Why Employees Should Be Part Of Any Green Solution
April 2, 2010, 3:00 AM
Filed under: Uncategorized

A report published by the National Environmental Education Foundation (NEEF) last week highlights the business benefits of environmental and sustainability education for employees. According to the study, these business benefits include improving operational efficiency, strengthening customer and community relations, innovation, supply chain management, and attracting and retraining employees.

I would agree with the assessment of these business benefits, and emphasize that the value of sustainability education and engagement of employees is as a means to an end, not as an end in itself.

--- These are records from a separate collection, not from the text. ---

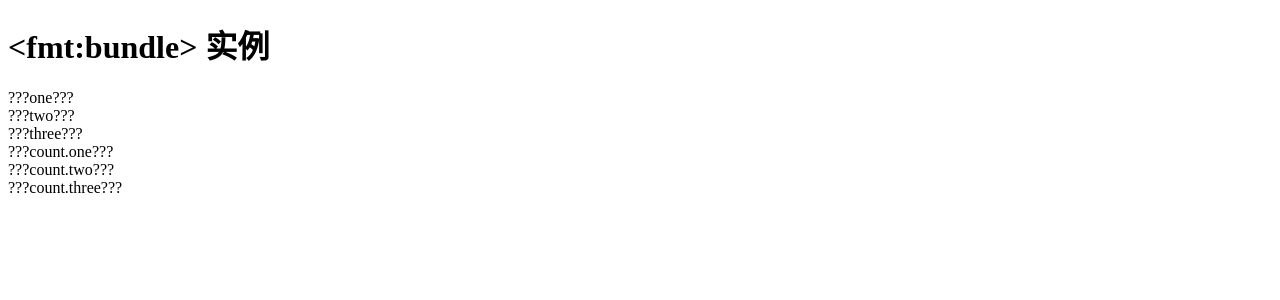
Repository: eterinfi/java
Page: http://localhost/JSPDemo/JSTLDemo/fmt/fmt_bundle.jsp
The author's editor kept a copy of each file at every save. The page is drawn from the files as they stood at one save, then again after the next save.
The browser window is 1280 px wide. The pictures show the whole page.
The page is served by Tomcat 9. Other server files are loaded and not shown.

Above is the page before, as saved 2016-11-15 13:57:46.

### jee/JSPDemo/WebContent/JSTLDemo/fmt/fmt_bundle.jsp
<%@ page language="java" contentType="text/html; charset=UTF-8"
    pageEncoding="UTF-8"%>
<%@ taglib prefix="c" uri="http://java.sun.com/jsp/jstl/core" %>
<%@ taglib prefix="fmt" uri="http://java.sun.com/jsp/jstl/fmt" %>
<!DOCTYPE html PUBLIC "-//W3C//DTD HTML 4.01 Transitional//EN" "http://www.w3.org/TR/html4/loose.dtd">
<html>
<head>
  <meta http-equiv="Content-Type" content="text/html; charset=UTF-8">
  <title>JSTL fmt:bundle 标签实例</title>
</head>
<body>
  <h1>&lt;fmt:bundle&gt; 实例</h1>
  <fmt:bundle basename="Example" prefix="count.">
    <fmt:message key="one" /><br />
    <fmt:message key="two" /><br />
    <fmt:message key="three" /><br />
  </fmt:bundle>
  <fmt:bundle basename="Example">
    <fmt:message key="count.one" /><br />
    <fmt:message key="count.two" /><br />
    <fmt:message key="count.three" /><br />
  </fmt:bundle>
</body>
</html>

### jee/JSPDemo/src/jstl/demo/fmt/Example.java
package JSTLDemo.fmt;

import java.util.ListResourceBundle;

public class Example extends ListResourceBundle {
	@Override
	public Object[][] getContents() {
		return contents;
	}
    static final Object[][] contents = {
    		{"count.one", "One"},
    		{"count.two", "Two"},
    		{"count.three", "Three"},
    };
}

After the next save:
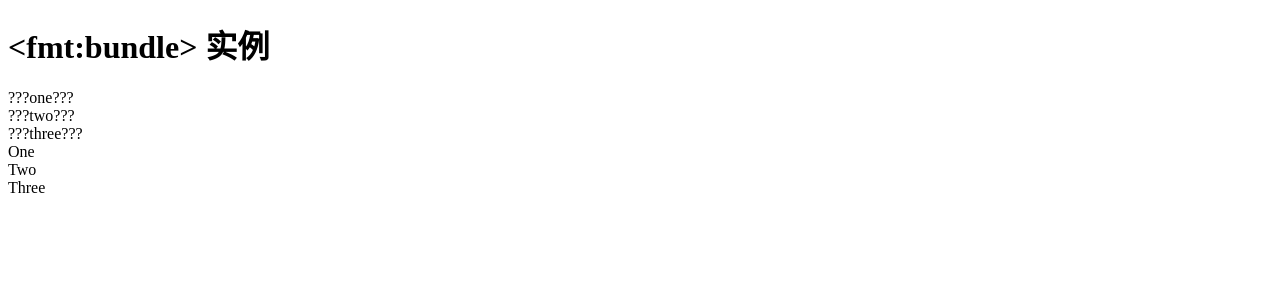
Saved 73 s later.
--- a/jee/JSPDemo/WebContent/JSTLDemo/fmt/fmt_bundle.jsp
+++ b/jee/JSPDemo/WebContent/JSTLDemo/fmt/fmt_bundle.jsp
@@ -15,7 +15,7 @@
     <fmt:message key="two" /><br />
     <fmt:message key="three" /><br />
   </fmt:bundle>
-  <fmt:bundle basename="Example">
+  <fmt:bundle basename="JSTLDemo.fmt.Example">
     <fmt:message key="count.one" /><br />
     <fmt:message key="count.two" /><br />
     <fmt:message key="count.three" /><br />
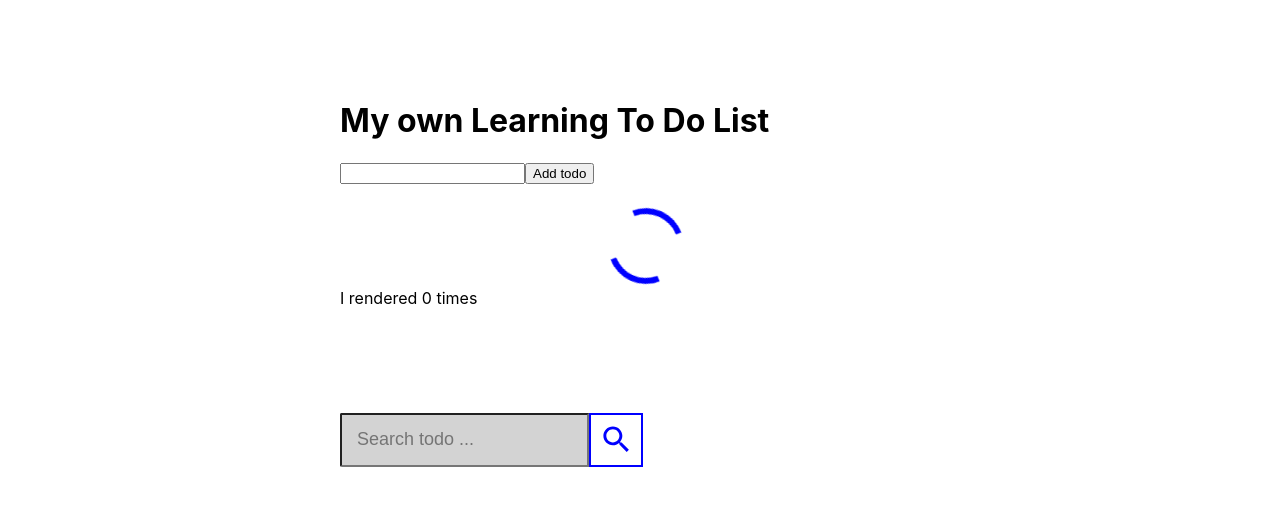
Repository: ArusyakAghajanyan/To-Do
Page: /
The author's editor kept a copy of each file at every save. The page is drawn from the files as they stood at one save, then again after the next save.
The browser window is 1280 px wide. The pictures show the whole page.
The page's requests for data from a server got no answer. The project was rebuilt for these pictures with package versions that can differ from the ones it lists, and the page was loaded fresh each time. No one was signed in, and anything a server would have sent is missing. Also part of the build but not shown: src/Todo/TodoItem.js, src/Todo/TodoList.js.

Above is the page before, as saved 2022-03-11 02:17:30.

### src/index.css
body {
  margin: 0;
  font-family: -apple-system, BlinkMacSystemFont, 'Segoe UI', 'Roboto', 'Oxygen',
    'Ubuntu', 'Cantarell', 'Fira Sans', 'Droid Sans', 'Helvetica Neue',
    sans-serif;
  -webkit-font-smoothing: antialiased;
  -moz-osx-font-smoothing: grayscale;
}

code {
  font-family: source-code-pro, Menlo, Monaco, Consolas, 'Courier New',
    monospace;
}
.wrapper {
  padding-top: 5rem;
  margin: 0 auto;
  width: 600px;
}
.rm {
  background: red;
  border-radius: 50%;
  color:#fff;
  border: none;
}

.done {
  text-decoration: line-through;
}

.lds-dual-ring {
  display: inline-block;
  width: 80px;
  height: 80px;
}

.lds-dual-ring:after {
  content: " ";
  display: block;
  width: 64px;
  height: 64px;
  margin: 8px;
  border-radius: 50%;
  border: 6px solid blue;
  border-color: blue transparent blue transparent;
  animation: lds-dual-ring 1.2s linear infinite;
}
@keyframes lds-dual-ring {
  0% {
    transform: rotate(0deg);
  }
  100% {
    transform: rotate(360deg);
  }
}

### src/App.js
import React, { useEffect, useRef } from 'react'
import TodoList from './Todo/TodoList'
import Context from './context'
import Loader from './Loader'
import SearchBar from './Search/SearchBar'

const AddTodo = React.lazy(
  () =>
  new Promise(resolve => {
    setTimeout(() => {
      resolve(import('./Todo/AddTodo'))
    }, 3000)
  })
  )

function App() {
  const [todos, setTodos] = React.useState([])
    // { id: 1, completed: false, title: 'Learn HTML, CSS'},
    // { id: 2, completed: true, title: 'Learn Js'},
    // { id: 3, completed: false, title: 'Learn React'},
    // { id: 4, completed: false, title: 'Learn Java'}
  const [loading, setLoading] = React.useState(true)
  const renderCount = useRef(0)

  useEffect(() => {
    renderCount.current = renderCount.current + 1
  })


useEffect(() => {
  fetch('https://jsonplaceholder.typicode.com/todos?_limit=5')
    .then(response => response.json())
    .then(todos => {
      setTimeout(() => {
        setTodos(todos)
        setLoading(false)
      }, 2000)
    })
}, [])

  function toggleTodo(id){
    setTodos(
    todos.map(todo => {
    if (todo.id === id) {
      todo.completed = !todo.completed
    }
    return todo
    })
    )
  }

  function removeTodo(id){
   setTodos(todos.filter(todo => todo.id !== id))
  }

  function addTodo(title) {
    setTodos(todos.concat([{
      title,
      id: Date.now(),
      completed: false
    }]))
  }
  return (
    <Context.Provider value={{ removeTodo }}>
    <div className='wrapper'>
      <h1>My own Learning To Do List</h1>
      <React.Suspense fallback={<p>Loading...</p>}>

      <AddTodo onCreate={addTodo} />
      </React.Suspense>
      {loading && <Loader />}
      {todos.length ? (
      <TodoList todos={todos} onToggle={toggleTodo} />
      ) : loading ? null : (
        <p>No todos!</p>
       )}
       <div> I rendered {renderCount.current} times </div>
       <div >
      <SearchBar placeholder="Search todo ..." data={todos} />
    </div>

    </div>
    </Context.Provider>

  )
}

export default App

// className="App"

### src/Loader.js
import React from 'react'

export default () => <div style={{display: 'flex', justifyContent: 'center', margin: '.5rem' }}>
    <div className="lds-dual-ring" /></div>

### src/Search/SearchBar.js
import React, { useState } from "react";
import "./SearchBar.css";
import SearchIcon from '@mui/icons-material/Search';
import CloseIcon from '@mui/icons-material/Close';

function SearchBar({ placeholder, data }) {
  const [filteredData, setFilteredData] = useState([]);
  const [wordEntered, setWordEntered] = useState("");

  const handleFilter = (event) => {
    const searchWord = event.target.value;
    setWordEntered(searchWord);
    const newFilter = data.filter((value) => {
      return value.title.toLowerCase().includes(searchWord.toLowerCase());
    });

    if (searchWord === "") {
      setFilteredData([]);
    } else {
      setFilteredData(newFilter);
    }
  };

  const clearInput = () => {
    setFilteredData([]);
    setWordEntered("");
  };

  return (
    <div className="search">
      <div className="searchInputs">
        <input
          type="text"
          placeholder={placeholder}
          value={wordEntered}
          onChange={handleFilter}

        />
        <div className="searchIcon">
          {filteredData.length === 0 ? (
            <SearchIcon />
          ) : (
            <CloseIcon id="clearBtn" onClick={clearInput} />
          )}
        </div>
      </div>
      {filteredData.length != 0 && (
        <div className="dataResult">
          {filteredData.slice(0, 15).map((value, key) => {
            return (
              <a className="dataItem" href={value.link} target="_blank">
                <p>{value.title} </p>
              </a>
            );
          })}
        </div>
      )}
    </div>
  );

}

export default SearchBar;

### src/Todo/AddTodo.js
import React, { useState } from "react";
import PropTypes from "prop-types";

function useInputValue(defaultValue = " ") {
  const [value, setValue] = useState(defaultValue);
  return {
    bind: {
      value,
      onChange: (event) => setValue(event.target.value),
    },
    clear: () => setValue(""),
    value: () => value,
  };
}

function AddTodo({ onCreate }) {
  const input = useInputValue(" ");

  function submitHandler(event) {
    event.preventDefault();

    if (input.value().trim()) {
      onCreate(input.value());
      input.clear();
    }
  }

  return (
    <form style={{ marginBottom: "1rem" }} onSubmit={submitHandler}>
      <input {...input.bind} />
      <button type="submit">Add todo</button>
    </form>
  );
}

AddTodo.propTypes = {
  onCreate: PropTypes.func.isRequired,
};

export default AddTodo;

### src/Search/SearchBar.css
.searchInputs {
    margin-top: 105px;
    display: flex;
  }

  .search input{
    background-color: lightgray;
    /* border: 2px solid gray; */
    border-radius: 2px;
    border-top-right-radius: 0px;
    border-bottom-right-radius: 0px;
    font-size: 18px;
    padding: 15px;
    height: 20px;
    width: 215px;
  }

  .searchIcon {
    border: 2px solid blue;
    height: 50px;
    width: 50px;
    background-color: white;
    display: grid;
    place-items: center;
    color: blue;
  }

  input:focus {
    outline: none;
  }
  .searchIcon svg {
    font-size: 35px;
  }

  .dataResult {
    margin-top: 0px;
    width: 300px;
    height: 200px;
    background-color: lightgray;
    box-shadow: rgba(0, 0, 0, 0.35) 0px 5px 15px;
    overflow: hidden;
    overflow-y: auto;
  }

  .dataResult::-webkit-scrollbar {
    display: none;
  }

  .dataResult .dataItem {
    width: 100%;
    height: 50px;
    display: flex;
    align-items: center;
    color: black;
  }

  .dataItem p {
    margin-left: 10px;
  }
  a {
    text-decoration: none;
  }

  a:hover {
    background-color: lightgrey;
  }

  #clearBtn {
    cursor: pointer;
  }

Loaded but not shown: public/index.html (common file); src/index.js (common file); src/reportWebVitals.js (common file); src/context.js (common file)

After the next save:
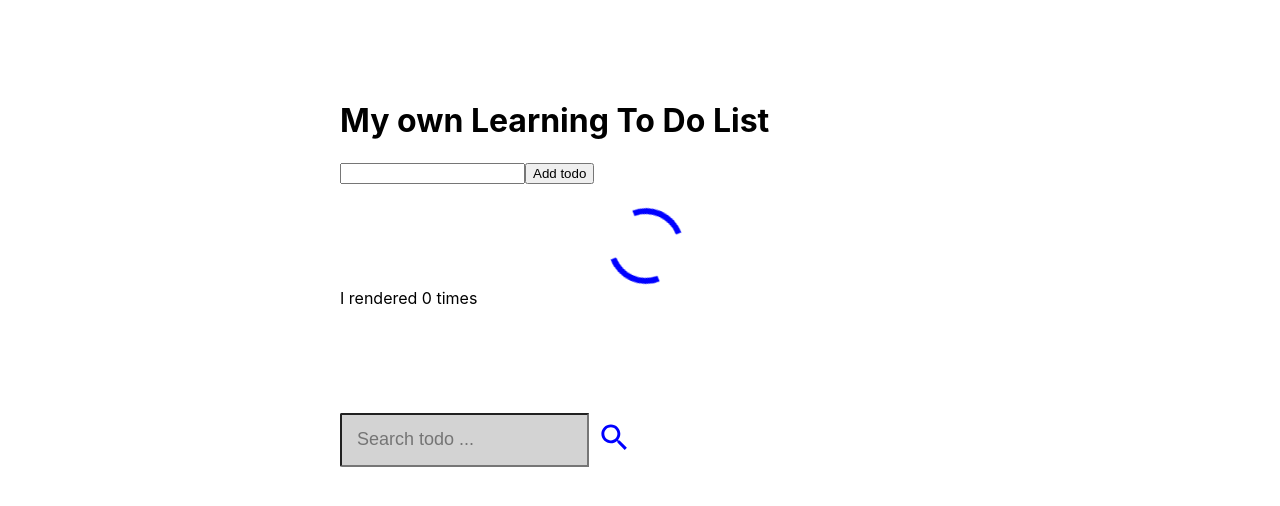
Saved 3 min 34 s later.
--- a/src/Search/SearchBar.css
+++ b/src/Search/SearchBar.css
@@ -16,7 +16,7 @@
   }
 
   .searchIcon {
-    border: 2px solid blue;
+    /* border: 2px solid blue; */
     height: 50px;
     width: 50px;
     background-color: white;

Engagement in environmental programs increases awareness of and sensitivity to key sustainability issues.

Often, employees take that heightened sensitivity back into the workplace and apply it in their day jobs, as well as at home and in their communities. For example, the McDonald’s project cited in the study shows how restaurants and their employees worked with customers to reduce 3 million pounds of CO2; BT and Hewlett-Packard have created programs to support employees who want to install solar installation in their homes.

While the report highlights several very tangible business benefits of employee engagement in sustainability initiatives it neglects one key intangible benefit: trust. Authenticity is the key here. I maintain that trust is driven by authenticity and distrust by lack of authenticity.

We judge whether a person is authentic by the consistency with which they apply their values. The public judges companies in the same way. If we declare a corporate responsibility value through our environmental investments we are expected to apply that value consistently. Therefore it is important that environmental values are applied consistently throughout the company and incorporated into the work of all employees — not just Corporate Social Responsibility professionals.

By Kevin Moss
Published March 04, 2010